Checking Obama's promises on flexible-fuel cars

How successful has President Barack Obama been at expanding the market for flexible-fuel vehicles, which can run on an ethanol-gasoline blend?
How successful has President Barack Obama been at expanding the market for flexible-fuel vehicles, which can run on an ethanol-gasoline blend?

During the 2008 presidential campaign, Barack Obama promised to boost flex-fuel vehicles in two ways -- through federal purchasing and by mandates on carmakers. Despite some progress more broadly on bolstering alternative vehicles, such as electric plug-ins, Obama has fallen short on both promises.

Flexible fuel vehicles are designed to run either on gasoline or on a blend of up to 85 percent ethanol, a format known as E85. Beyond a few mechanical modifications, flex-fuel vehicles are identical to gasoline-only models.   

One of Obama’s promises was to "work with Congress and auto companies to ensure that all new vehicles have flexible fuel capability ... by the end of his first term in office." We found that while Obama isn't at the end of his first term yet, he didn’t seem likely to achieve this goal.
Flex-fuel vehicles in use have risen in recent years, expanding from almost none on the road in the early 1990s to 504,297 in use in 2009. But the twin challenges of weak demand and limited availability of E85 at gas stations has held back the market. In 2009, there were 805,777 E85 vehicles "made available" -- that is, sold or leased by the manufacturer or converted from traditional vehicles. That's only a small share of the almost 9.2 million light duty vehicles sold in the United States that year.

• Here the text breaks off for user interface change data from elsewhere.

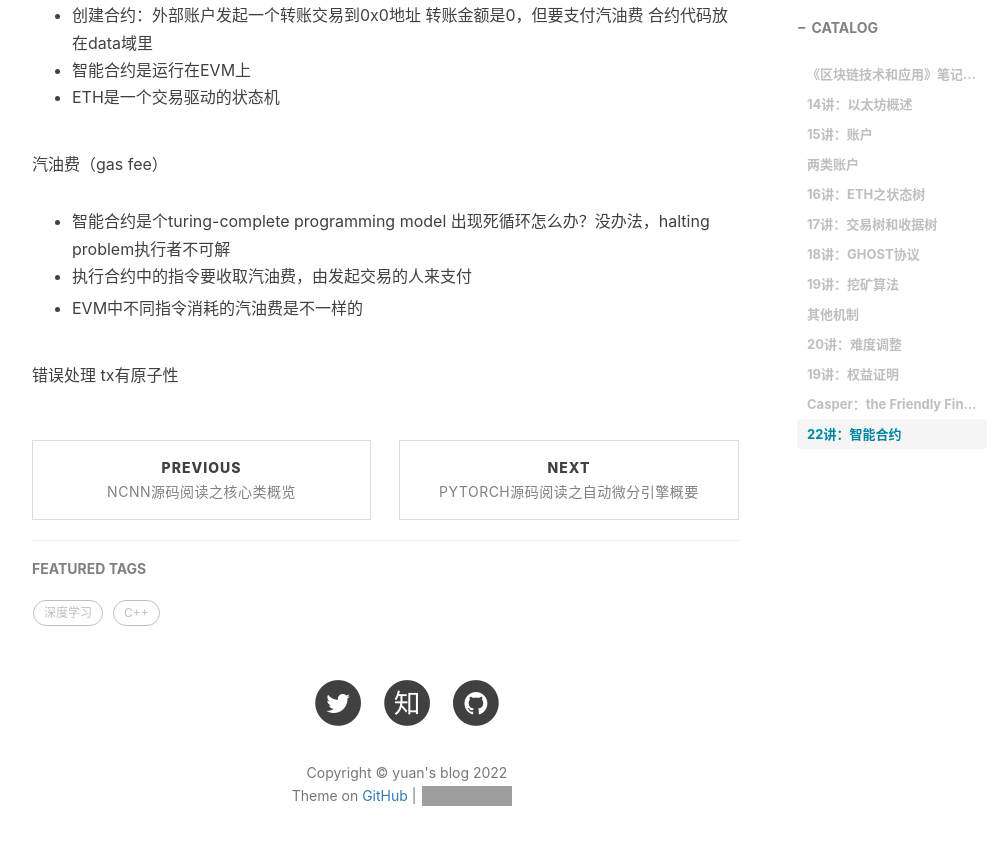
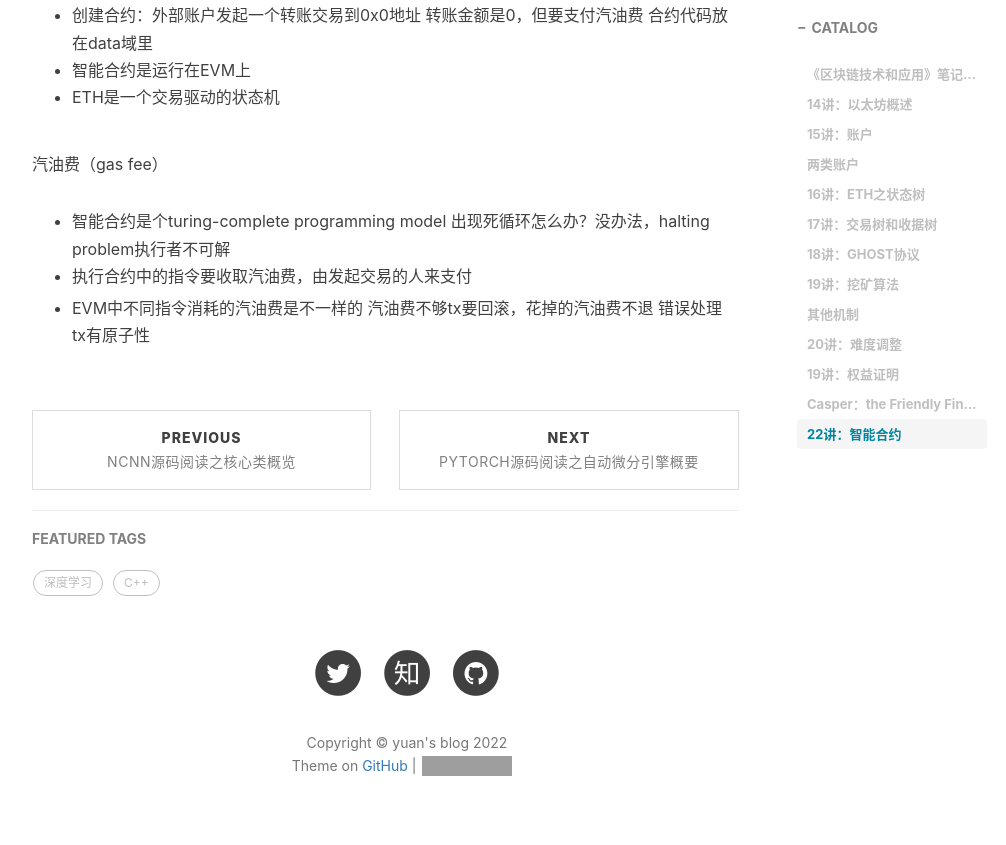
Before and after one commit to tlzhaoyuan/tlzhaoyuan.github.io, a Jekyll site: the page built from _posts/2022-06-02-区块链技术和应用课程笔记.md, in a window 1280 px wide and 900 px high, scrolled down 6487 px. Shown: the top 845 px of the window, without its empty margins (233-1239 px from the left). Built offline with Jekyll 4.4.1, drawn with Linux system fonts in a browser that asks for light colours; nearby versions of some CDN libraries; comment, search, counter and statistics services are not loaded; some of the changed lines change nothing that is shown; grey boxes are pictures that could not be loaded.

Commit message:
update blog

```diff
--- a/_config.yml
+++ b/_config.yml
@@ -72,10 +72,10 @@
 
 # Analytics settings
 # Baidu Analytics
-ba_track_id:
+ba_track_id: ccac7e406afd013f1243db5de1491747
 # Google Analytics
-ga_track_id:             # Format: UA-xxxxxx-xx
-ga_domain:                # 默认的是 auto, 这里我是自定义了的域名，你如果没有自己的域名，需要改成auto
+ga_track_id: G-RWWGFL786B            # Format: UA-xxxxxx-xx
+ga_domain: auto            # 默认的是 auto, 这里我是自定义了的域名，你如果没有自己的域名，需要改成auto
 
 
 
--- a/_posts/2022-06-02-区块链技术和应用课程笔记.md
+++ b/_posts/2022-06-02-区块链技术和应用课程笔记.md
@@ -243,6 +243,6 @@
 * 执行合约中的指令要收取汽油费，由发起交易的人来支付
 
 * EVM中不同指令消耗的汽油费是不一样的
-
+汽油费不够tx要回滚，花掉的汽油费不退
 错误处理
 tx有原子性
```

Meanwhile, the Biofuels Market Expansion Act of 2011 was introduced in January 2011, but it has only four sponsors in the Senate and doesn’t appear to be going anywhere in this session.

And the future looks even more challenging with the expiration of a federal tax credit for ethanol at the start of 2012. "Without the 38-cent-per-gallon subsidy that went away Jan. 1, E85 prices are moving up," the Minneapolis Star-Tribune reported. "It's still cheaper than gasoline, but the shrinking difference may not be enough to compensate drivers who get fewer miles per gallon because of the fuel's lower energy content."

If circumstances change between now and January 2013, we'll reconsider, but the outlook for this promise seems so dim for now that we’re rating it a Promise Broken.

As for the second promise -- "when I'm president, I will make sure that every vehicle purchased by the federal government" has a flexible-fuel tank -- this one has fallen short too.

Federal data show that 41 percent of federal vehicle purchases in 2010 were for E85 vehicles. That's clearly not "every vehicle," as Obama had promised. And while it does represent an notable increase compared to five years earlier, it's actually a slight decrease in percentage terms compared to 2008, the year before Obama took office. The absolute number of E85 cars also dropped between 2009 and 2010, according to the data.
The vehicle-purchase numbers look more favorable to Obama if you add together all types of vehicles that aren't traditional gasoline or diesel. In 2008, alternative-fuel vehicles collectively accounted for 44 percent. In 2010, that number rose to nearly 52 percent.
So Obama has made gains in boosting federal purchases of alternative-fuel vehicles, but on the specific promise he made, the numbers show that he's nowhere near bringing it to completion. We rated this a Promise Broken.